Every policyholder has the right of portability provided the previous policy was maintained without any breaks. In order to avail this facility, the policyholder has to apply to the insurance company, where he wishes to port his/her policy, at least 45 days before the premium renewal date of the existing policy. If the policyholder fails to do so, it is up to the insurer to decide whether it will at all consider the application for portability.
A person can only apply for portability when his/her existing policy is due for renewal. When the insurance company receives an application from a policyholder seeking portability, it will provide the latter with a proposal form, a portability form, and details of various products offered by it. After the insurance company receives the filled in forms, it will obtain the medical records and claim history from the existing insurer.

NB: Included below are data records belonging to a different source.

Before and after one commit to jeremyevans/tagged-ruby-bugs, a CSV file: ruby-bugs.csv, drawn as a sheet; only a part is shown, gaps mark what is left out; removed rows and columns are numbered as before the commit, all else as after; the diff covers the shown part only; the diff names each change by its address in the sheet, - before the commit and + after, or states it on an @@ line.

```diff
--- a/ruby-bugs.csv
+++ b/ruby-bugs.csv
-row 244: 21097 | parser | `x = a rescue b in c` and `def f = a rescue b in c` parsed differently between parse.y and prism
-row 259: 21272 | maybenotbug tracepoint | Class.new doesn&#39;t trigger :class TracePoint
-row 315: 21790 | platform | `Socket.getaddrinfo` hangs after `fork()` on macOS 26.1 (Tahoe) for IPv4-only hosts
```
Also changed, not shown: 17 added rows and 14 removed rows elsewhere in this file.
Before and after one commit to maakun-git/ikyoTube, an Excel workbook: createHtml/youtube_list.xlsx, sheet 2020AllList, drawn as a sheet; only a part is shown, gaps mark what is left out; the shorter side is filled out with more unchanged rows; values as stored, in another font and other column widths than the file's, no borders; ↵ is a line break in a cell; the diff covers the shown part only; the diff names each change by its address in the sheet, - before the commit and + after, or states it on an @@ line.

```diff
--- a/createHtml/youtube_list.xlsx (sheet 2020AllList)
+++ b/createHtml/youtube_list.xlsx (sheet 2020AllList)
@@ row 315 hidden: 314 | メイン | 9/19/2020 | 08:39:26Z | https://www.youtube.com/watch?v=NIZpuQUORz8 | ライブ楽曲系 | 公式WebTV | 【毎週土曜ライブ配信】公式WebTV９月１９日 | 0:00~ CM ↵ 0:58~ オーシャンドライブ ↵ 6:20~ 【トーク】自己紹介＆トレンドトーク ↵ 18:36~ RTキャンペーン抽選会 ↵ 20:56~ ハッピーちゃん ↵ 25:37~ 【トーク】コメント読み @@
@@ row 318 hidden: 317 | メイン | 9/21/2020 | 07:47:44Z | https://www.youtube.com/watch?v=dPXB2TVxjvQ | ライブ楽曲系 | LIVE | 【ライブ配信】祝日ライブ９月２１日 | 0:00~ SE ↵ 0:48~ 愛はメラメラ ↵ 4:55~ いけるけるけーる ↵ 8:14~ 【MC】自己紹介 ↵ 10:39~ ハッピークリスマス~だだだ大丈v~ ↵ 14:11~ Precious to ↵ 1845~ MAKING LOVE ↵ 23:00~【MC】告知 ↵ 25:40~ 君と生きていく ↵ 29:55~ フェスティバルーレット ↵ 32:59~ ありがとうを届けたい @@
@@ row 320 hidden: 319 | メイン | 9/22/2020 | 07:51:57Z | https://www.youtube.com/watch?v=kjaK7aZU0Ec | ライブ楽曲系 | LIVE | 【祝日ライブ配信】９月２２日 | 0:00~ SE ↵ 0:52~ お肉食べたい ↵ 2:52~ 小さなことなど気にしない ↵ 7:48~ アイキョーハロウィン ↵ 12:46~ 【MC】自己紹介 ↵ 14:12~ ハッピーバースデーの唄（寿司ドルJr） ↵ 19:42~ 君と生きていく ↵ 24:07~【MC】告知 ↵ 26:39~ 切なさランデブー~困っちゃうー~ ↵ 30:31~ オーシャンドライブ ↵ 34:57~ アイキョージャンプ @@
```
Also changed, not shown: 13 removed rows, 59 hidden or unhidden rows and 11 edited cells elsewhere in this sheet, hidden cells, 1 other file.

The existing insurer must furnish the details within seven working days through a common data sharing portal developed by IRDA. Once the new insurer obtains all the details, it will have to take a decision about underwriting the policy within 15 days. If it fails to do so, it will be bound to accept the application.
While the IRDA has empowered all policyholders with the right of portability, it has also given insurers the right to reject any port-in requests. All requests for portability are treated as new and are subject to scrutiny by the underwriter. The underwriter assesses the risk exposure in order to determine the premium that needs to be charged. The insurer can reject the proposal if it’s deemed unfavorable. In that case, the policyholder will have no other option but to continue with the existing insurance provider.
The terms and condition of the policy will differ from insurer to insurer.The policyholder will have to weigh in those factors before making the switch. People in the ‘high-risk’ category may also end up paying more premium during the process.
Also, if under the previous policy, the pre-existing condition was excluded from coverage for two years, and the exclusion period for the same condition under the new insurer is three years, then the policyholder will have to undergo one year waiting period.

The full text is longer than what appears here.